01 Feb February Birthstone: The Regal and Legendary Amethyst
In a deep royal purple shade, amethyst is the February birthstone. In case you’re a February celebrant, you have as your birthstone a standout amongst the rest as the most excellent example of solidified quartz! It’s easy to see why the range of purple hues makes the amethyst one of the most popular gemstones!
The amethyst has been popular throughout the ages!
The profound purple shading was viewed as uncommon and royal, and the rulers and nobles of Europe regularly had amethysts adorning their attire, and wore lovely amethyst gems. Along the line, the infamous Cleopatra was said to have multiple amethyst rings. Also St. Valentine let his right hand, Cupid, wear an engraved amethyst pendant.
The list goes on and on! Leonardo Da Vinci said that Amethyst can dispel evil considerations and can prompt high intelligence in the wearer. It has additionally been said that in the Holy Bible, that this gemstone was one among the 12 stones decorating the garments of consecrated clerics of Yahweh. Additionally, many rosaries were made from amethysts. In Tibet, this stone is regarded sacred to Buddha.

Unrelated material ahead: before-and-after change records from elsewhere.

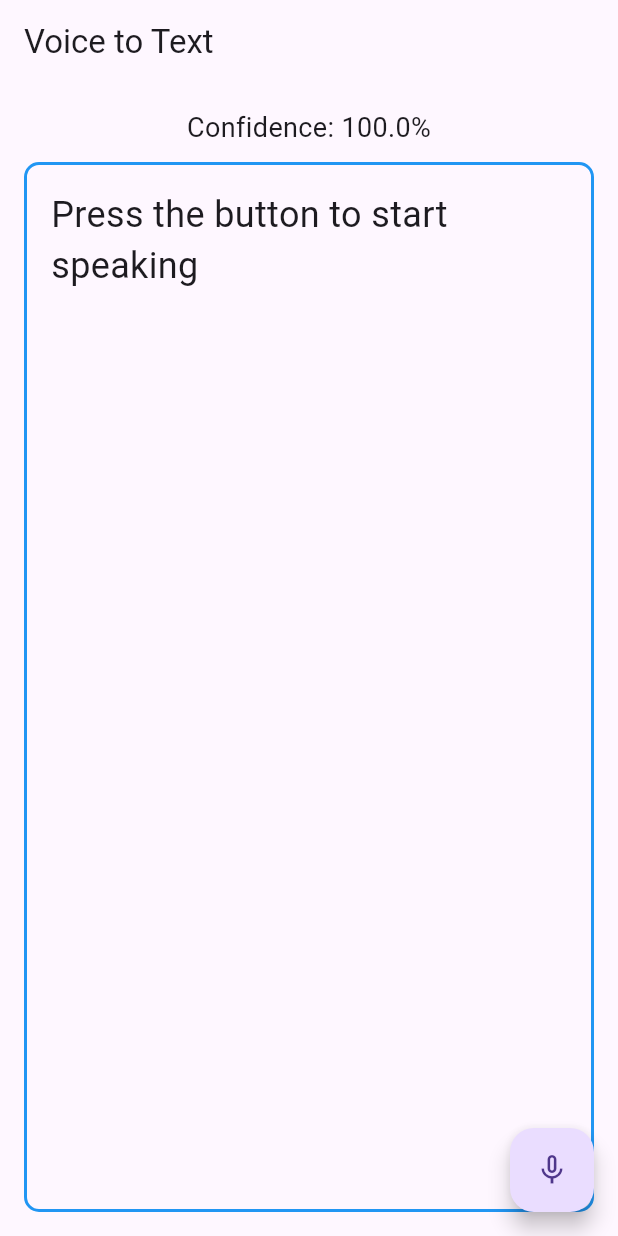
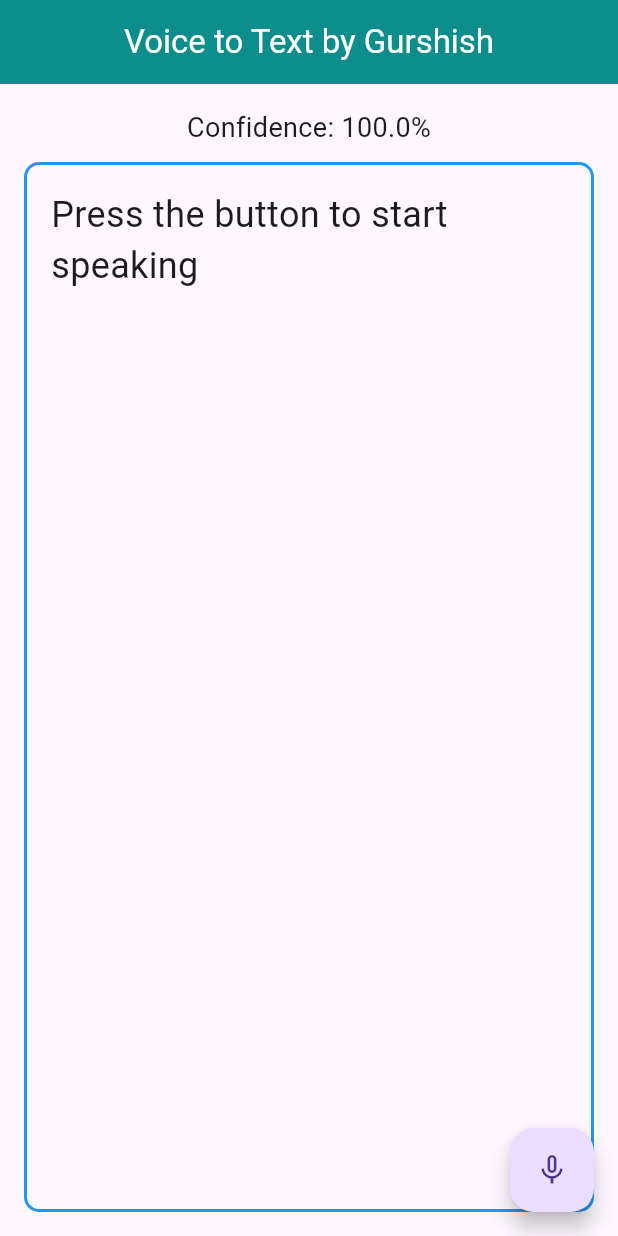
Before and after one commit to gurshish9/voicetotextapp, a Flutter app: the screen it shows after launch, on a phone screen of 412 x 824 dp. Run offline on Flutter 3.47's test engine with Material 3 defaults, Android fonts, the phone set to English and light mode, and no system bars; our stand-ins replace speech_to_text.

Commit message:
added colors

```diff
--- a/lib/main.dart
+++ b/lib/main.dart
@@ -63,8 +63,13 @@ class _VoiceToTextState extends State<VoiceToText> {
   Widget build(BuildContext context) {
     return Scaffold(
       appBar: AppBar(
-        title: Text('Voice to Text'),
+        title: Center( child:  Text('Voice to Text by Gurshish', style: TextStyle(color: Colors.white),),),
+        backgroundColor: Colors.teal,
+        elevation: 10.0,
+
+
       ),
+
       body: Padding(
         padding: const EdgeInsets.all(16.0),
         child: Column(
```
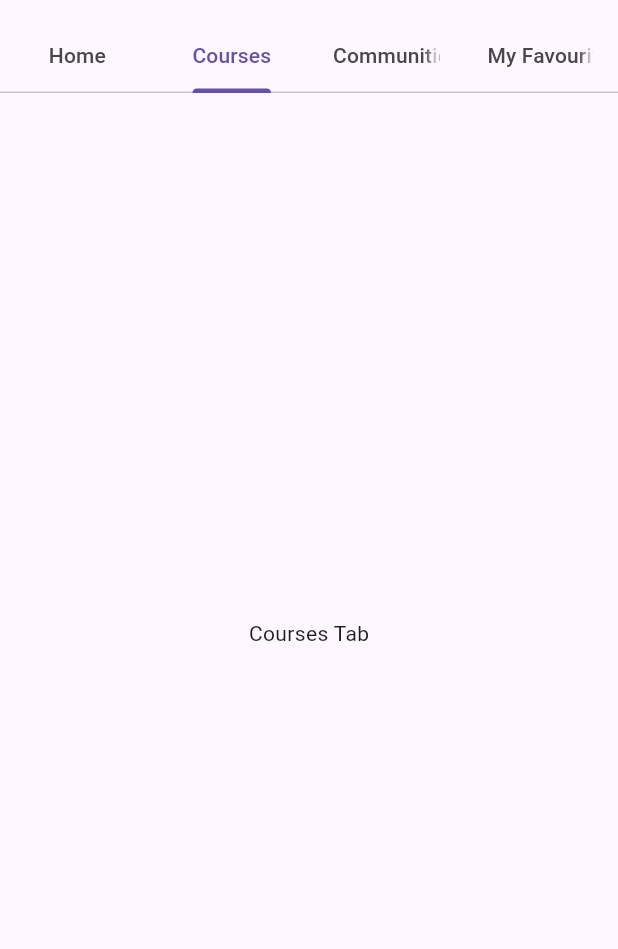
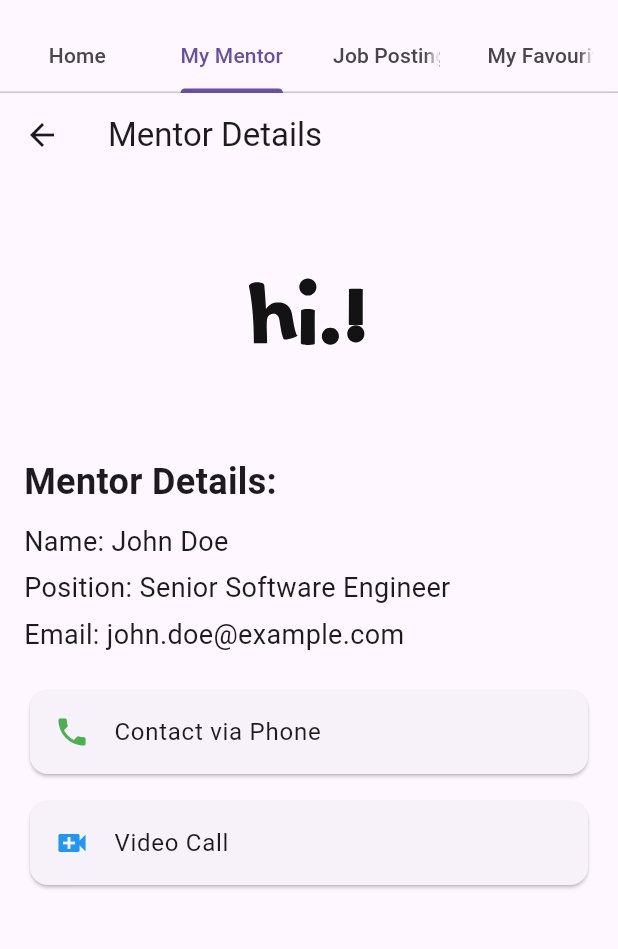
Before and after one commit to cfgmumbai24/Team-14, a Flutter app: the StudentDashboard screen opened directly, tab 2 chosen, on a phone screen of 412 x 824 dp, the part 63-1012 px from its top. Run offline on Flutter 3.47's test engine with Material 3 defaults, Android fonts, the light colour scheme and no system bars; our stand-ins replace fl_chart, flutter_slidable, fluttertoast, lottie, percent_indicator, shared_preferences and 2 more; accounts and stored records are empty; network calls fail.

Commit message:
merge conflict resolved

```diff
--- a/eklavya/lib/screens/StudentDashboard.dart
+++ b/eklavya/lib/screens/StudentDashboard.dart
@@ -15,8 +15,8 @@ class StudentDashboard extends StatelessWidget {
           bottom: TabBar(
             tabs: [
               Tab(text: 'Home'),
-              Tab(text: 'Courses'),
-              Tab(text: 'Communities'),
+              Tab(text: 'My Mentor'),
+              Tab(text: 'Job Posting'),
               Tab(text: 'My Favourites'),
             ],
           ),
@@ -71,7 +71,9 @@ class HomeTab extends StatelessWidget {
                   courseTitle: 'LAW',
                   instructorName: 'Mr. Ashutosh Kumar',
                   isCompleted: false,
-                  screen: StudentDashboard(), // Example completion status
+                  screen: CourseModulesScreen(
+                    courseId: "jhasgdjhewgfue",
+                  ), // Example completion status
                 ),
                 CourseCompletionCard(
                   imageUrl:
@@ -90,28 +92,13 @@ class HomeTab extends StatelessWidget {
                   screen: StudentDashboard(),
                 ),
                 CourseCompletionCard(
-                imageUrl: 'https://iimtu.edu.in/blog/wp-content/uploads/2023/10/Chemistry-1.jpg', // Replace with actual image URL
-                courseTitle: 'LAW',
-                instructorName: 'Mr. Ashutosh Kumar',
-                isCompleted: false,
-                screen: StudentDashboard(), // Example completion status
-              ),
-              CourseCompletionCard(
-                imageUrl: 'https://images.shiksha.com/mediadata/images/articles/1664461243phpY2xZ72.jpeg', // Replace with actual image URL
-                courseTitle: 'LAW',
-                instructorName: 'Mr. Ashutosh Kumar',
-                isCompleted: false, // Example completion status,
-                screen: StudentDashboard(),
-              ),
-              CourseCompletionCard(
-                imageUrl: 'https://iimtu.edu.in/blog/wp-content/uploads/2023/10/Chemistry-1.jpg', // Replace with actual image URL
+                  imageUrl:
+                      'https://iimtu.edu.in/blog/wp-content/uploads/2023/10/Chemistry-1.jpg', // Replace with actual image URL
                   courseTitle: 'LAW',
                   instructorName: 'Mr. Ashutosh Kumar',
                   isCompleted: false,
                   screen: StudentDashboard(), // Example completion status
                 )
-
-
               ],
             ),
           ),
@@ -120,10 +107,6 @@ class HomeTab extends StatelessWidget {
           SizedBox(height: 15),
           TestContainer(testName: 'National Exam', testDate: '19/08/04'),
           Spacer(),
-          FloatingActionButton(
-            onPressed: () {},
-            child: Icon(Icons.add),
-          ),
         ],
       ),
     );
@@ -245,14 +228,78 @@ void doNothing(BuildContext context) {}
 class CoursesTab extends StatelessWidget {
   @override
   Widget build(BuildContext context) {
-    return Center(child: Text('Courses Tab'));
+    return Scaffold(
+      appBar: AppBar(
+        title: Text('Mentor Details'),
+      ),
+      body: SingleChildScrollView(
+        child: Padding(
+          padding: const EdgeInsets.all(16.0),
+          child: Column(
+            crossAxisAlignment: CrossAxisAlignment.start,
+            children: [
+              // Lottie animation at the top
+              Center(
+                child: Lottie.asset(
+                  'images/hi.json', // Ensure you have the 'hi' Lottie file in the assets directory
+                  height: 150,
+                ),
+              ),
+              SizedBox(height: 20),
+              // Mentor details
+              Text(
+                'Mentor Details:',
+                style: TextStyle(fontSize: 24, fontWeight: FontWeight.bold),
+              ),
+              SizedBox(height: 10),
+              Text(
+                'Name: John Doe',
+                style: TextStyle(fontSize: 18),
+              ),
+              SizedBox(height: 5),
+              Text(
+                'Position: Senior Software Engineer',
+                style: TextStyle(fontSize: 18),
+              ),
+              SizedBox(height: 5),
+              Text(
+                'Email: john.doe@example.com',
+                style: TextStyle(fontSize: 18),
+              ),
+              SizedBox(height: 20),
+              // Contact via Phone Card
+              Card(
+                child: ListTile(
+                  leading: Icon(Icons.phone, color: Colors.green),
+                  title: Text('Contact via Phone'),
+                  onTap: () {
+                    // Add phone contact functionality here
+                  },
+                ),
+              ),
+              SizedBox(height: 10),
+              // Video Call Card
+              Card(
+                child: ListTile(
+                  leading: Icon(Icons.video_call, color: Colors.blue),
+                  title: Text('Video Call'),
+                  onTap: () {
+                    // Add video call functionality here
+                  },
+                ),
+              ),
+            ],
+          ),
+        ),
+      ),
+    );
   }
 }
 
 class CommunitiesTab extends StatelessWidget {
   @override
   Widget build(BuildContext context) {
-    return Center(child: Text('Communities Tab'));
+    return Center(child: Text('Communities'));
   }
 }
 
@@ -606,8 +653,8 @@ class TestContainer extends StatelessWidget {
         splashColor: Colors.black,
         child: Container(
           width: 320,
-          padding: EdgeInsets.all(16),
           height: 120,
+          padding: EdgeInsets.all(8),
           margin: EdgeInsets.symmetric(vertical: 10, horizontal: 20),
           decoration: BoxDecoration(
             color: Color.fromARGB(255, 242, 239, 243),
@@ -622,14 +669,14 @@ class TestContainer extends StatelessWidget {
             ],
           ),
           child: Row(
-
             children: [
-              Container(height:95,width: 95,child: Lottie.asset("images/exam.json")),
-
+              Container(
+                  height: 95,
+                  width: 95,
+                  child: Lottie.asset("images/exam.json")),
               Padding(
                 padding: const EdgeInsets.only(left: 30),
                 child: Column(
-
                   crossAxisAlignment: CrossAxisAlignment.start,
                   mainAxisSize: MainAxisSize.min,
                   children: <Widget>[
```
Also changed, not shown: eklavya/images/hi.json (added, +1 -0 lines). Lines whose indentation alone changed are shown as unchanged.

That’s a whole lot of love for the February birthstone!
The amethyst is popular for many reasons…
Metaphysical powers have been ascribed to amethyst over the ages. It was believed it could shield individuals from infectious diseases. The rock crystal spheres have also been utilized to predict the future. Precious quartz stones do have a fairly mystical property: when an electric current is going through quartz piece, the gem will vibrate at a solitary steady rate. That is the reason you see “quartz” on your watch.
Where the amethyst hails from and what to watch out for!
Real wellsprings of amethyst are Brazil, Uruguay, Bolivia, and Zambia. Manufactured amethyst is made in Russia and Japan. It can range from the darkest intense, uniformly colored purple to the palest lavender. Try not to wear your amethyst gems to the shoreline, or the shading may blur after long hours of exposure to sunlight. Sudden temperature changes can bring about separating or breaking.